Q: Do you believe that surgical instruments in opened-but-unused packages must be re-sterilized?
"Maintaining the sterility of a sterilized medical item until the package is opened, is one of the main functions of effective packaging materials, according to the Association of Advancement of Medical Instrumentation (AAMI) Standards and Recommended Practices: Good Hospital Practices, Steam Sterilization and Sterility Assurance (2001). To break the integrity of the seal of a sterile package other than for the immediate use of the item removed should be considered an event that renders the package contents contaminated, and the item should not be returned to the sterile storage shelf for future use, but should be removed for re-sterilization. In my opinion, to do otherwise poses unnecessary risk of infection to patients, as the assurance level of providing a sterile product is greatly compromised.
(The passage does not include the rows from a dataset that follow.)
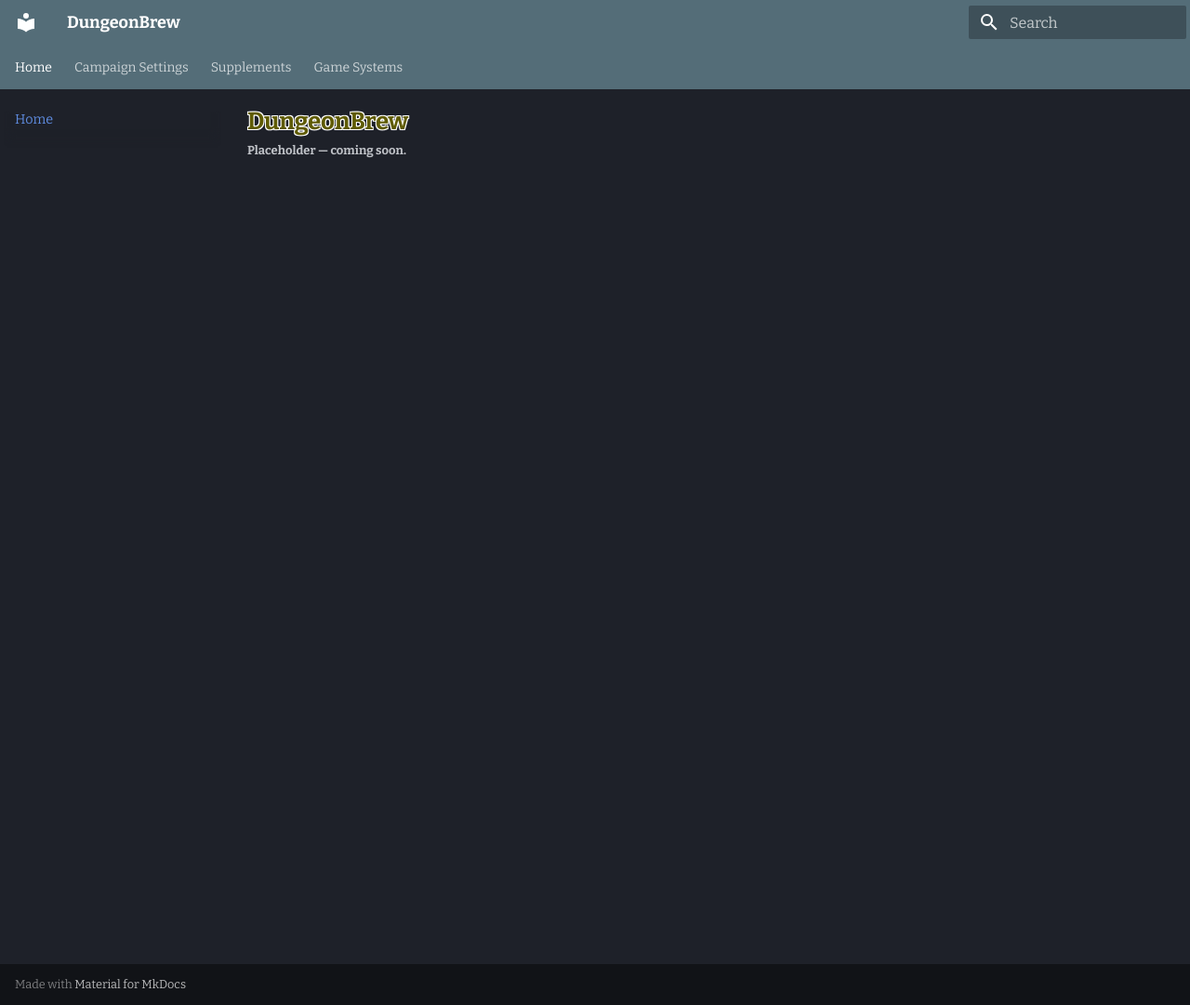
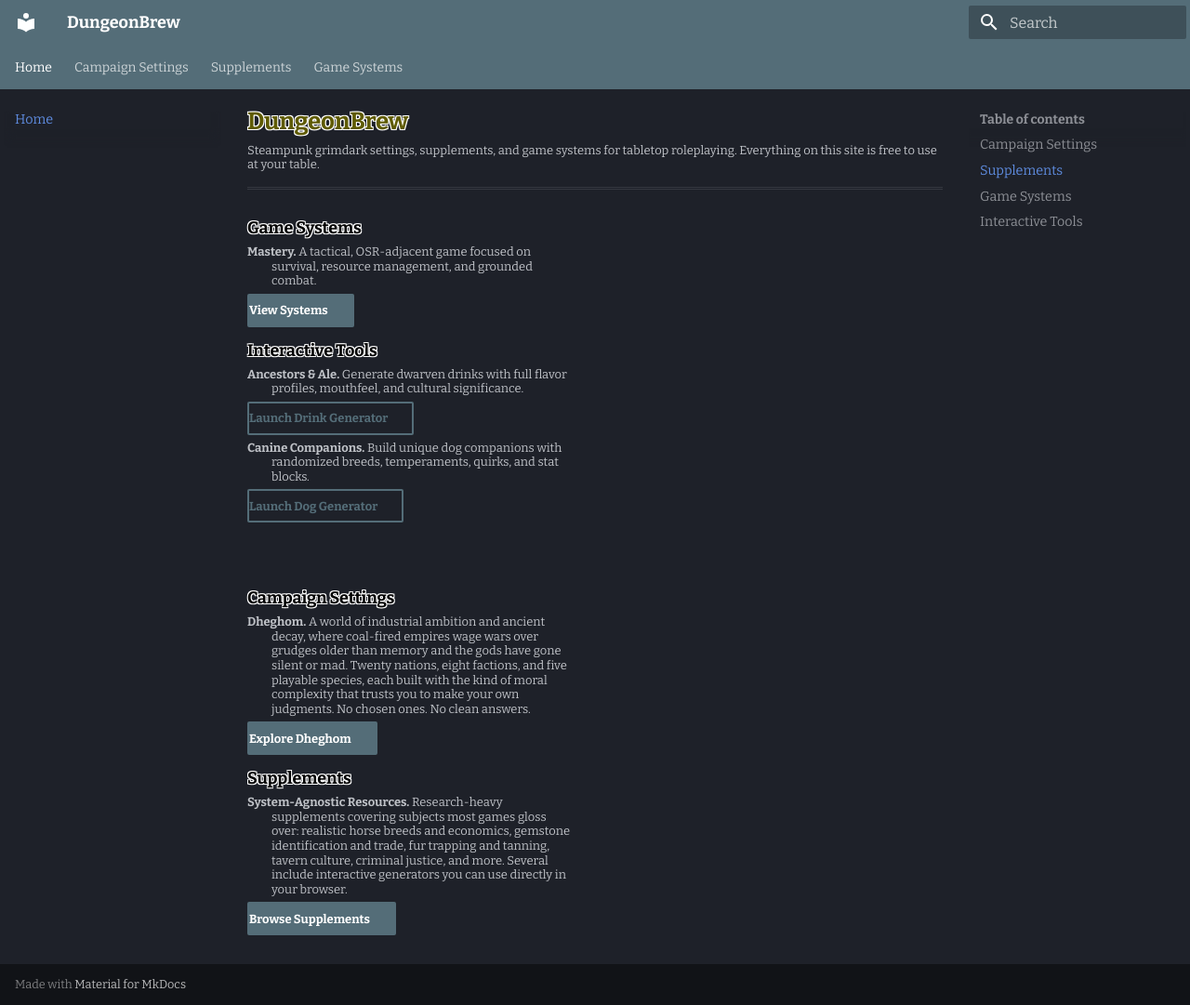
Before and after one commit to DungeonBrewOfficial/DungeonBrew, an MkDocs documentation site: the page built from docs/index.md, in a window 1280 px wide and 1081 px high. Shown: the whole window at 93% size. Built offline with MkDocs 1.6.1 and Material for MkDocs 9.7.7, drawn with Linux system fonts in a browser that asks for light colours.

Commit message:
Update index.md
Home page update

```diff
--- a/docs/index.md
+++ b/docs/index.md
@@ -1,3 +1,61 @@
 # DungeonBrew
 
-**Placeholder — coming soon.**
+Steampunk grimdark settings, supplements, and game systems for tabletop roleplaying. Everything on this site is free to use at your table.
+
+---
+
+<div class="page-split-equal" markdown="1">
+
+<div class="main-content" markdown="1">
+
+### Campaign Settings
+
+<div class="hanging-indent" markdown="1">
+
+**Dheghom.** A world of industrial ambition and ancient decay, where coal-fired empires wage wars over grudges older than memory and the gods have gone silent or mad. Twenty nations, eight factions, and five playable species, each built with the kind of moral complexity that trusts you to make your own judgments. No chosen ones. No clean answers.
+
+<a href="dheghom/" class="md-button md-button--primary">Explore Dheghom</a>
+
+</div>
+
+### Supplements
+
+<div class="hanging-indent" markdown="1">
+
+**System-Agnostic Resources.** Research-heavy supplements covering subjects most games gloss over: realistic horse breeds and economics, gemstone identification and trade, fur trapping and tanning, tavern culture, criminal justice, and more. Several include interactive generators you can use directly in your browser.
+
+<a href="supplements/ancestors-and-ale/" class="md-button md-button--primary">Browse Supplements</a>
+
+</div>
+
+</div>
+
+<div class="sidebar-content" markdown="1">
+
+### Game Systems
+
+<div class="hanging-indent" markdown="1">
+
+**Mastery.** A tactical, OSR-adjacent game focused on survival, resource management, and grounded combat.
+
+<a href="systems/mastery/" class="md-button md-button--primary">View Systems</a>
+
+</div>
+
+### Interactive Tools
+
+<div class="hanging-indent" markdown="1">
+
+**Ancestors & Ale.** Generate dwarven drinks with full flavor profiles, mouthfeel, and cultural significance.
+
+<a href="supplements/ale-tool/" class="md-button">Launch Drink Generator</a>
+
+**Canine Companions.** Build unique dog companions with randomized breeds, temperaments, quirks, and stat blocks.
+
+<a href="supplements/canine-tool/" class="md-button">Launch Dog Generator</a>
+
+</div>
+
+</div>
+
+</div>
```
In each healthcare facility, healthcare professionals responsible for the sterilization of reusable surgical instruments and medical items need to be collaborative partners with other disciplines, such as infection control and nursing services, to assure best practice policies and procedures addressing sterilization quality issues are developed and implemented in order to ensure the best outcome for patients. The collective expertise of healthcare professionals is readily available by consulting guidelines and standards and recommended practices from several professional sources including AAMI, Association of periOperative Registered Nurses (AORN), Association for Professionals in Infection Control and Epidemiology (APIC), and American Society for Healthcare Central Service Professionals (ASHCSP)."
Carole A. Barksdale MS, RN, CNOR, ACSP, CSPDM
Coordinator of OR/CPD Materials Processing, Children's Hospital, Boston
A: "At first blush the answer would be a resounding 'yes' and not just re-sterilized, but reprocessed completely for two reasons. First, there would be no way for central sterile processing (CSP) to know what the items were exposed to while open. The change from expiration dating of sterilized packages to event-related shelf life defines opened or compromised packaging as the trigger to reprocess items.
However, I am intrigued by the question because we recently completed a study that revealed nearly 70 percent of instruments opened for surgical procedures at one of our facilities remained unused and were returned for reprocessing (rework). Although the prospect of exploring reuse of the opened-but-unused instruments is fascinating, I don't believe there is a way to do so without compromising the safety of the patients. Our objective is to provide physicians and nurses that care for patients with clean, sterile instrumentation for every surgical procedure.
We've worked to establish a quality program in CSP with standardized procedures and processes throughout our system. In order to accomplish this, we must be consistent in how we handle all opened or otherwise compromised packages. We reprocess all opened instruments, used or unused."
Crystaline A. Kuykendall, BS, MBA
Corporate Director, Central Sterile Processing, Detroit Medical Center, Mich.
A: "When a reusable tray that has been sterilized is opened, it must be totally reprocessed, and I do not think that disposables should be reused at all. "Opened-but-unused" does not mean that the instruments were not contaminated or compromised. To introduce a policy like reprocessing unused disposables, (especially) without documentation from the manufacturer, opens the door to infection and litigation. If the product was worthy of reuse or reprocessing in the first place, the manufacturer (would) stand behind it and support it in writing. They don't want the liability so why should we? With reusable trays, as during a total joint replacement case, think about the drills and bone fragment involved. Who is to say that just being on the field did not contaminate the set? Reprocess the reusable trays and dispose of the disposables ones."
H. Elaine Jordan
Quality Assurance Education Coordinator at Saint Joseph's Hospital of Atlanta, and President of the Georgia Society for Healthcare Central Service Personnel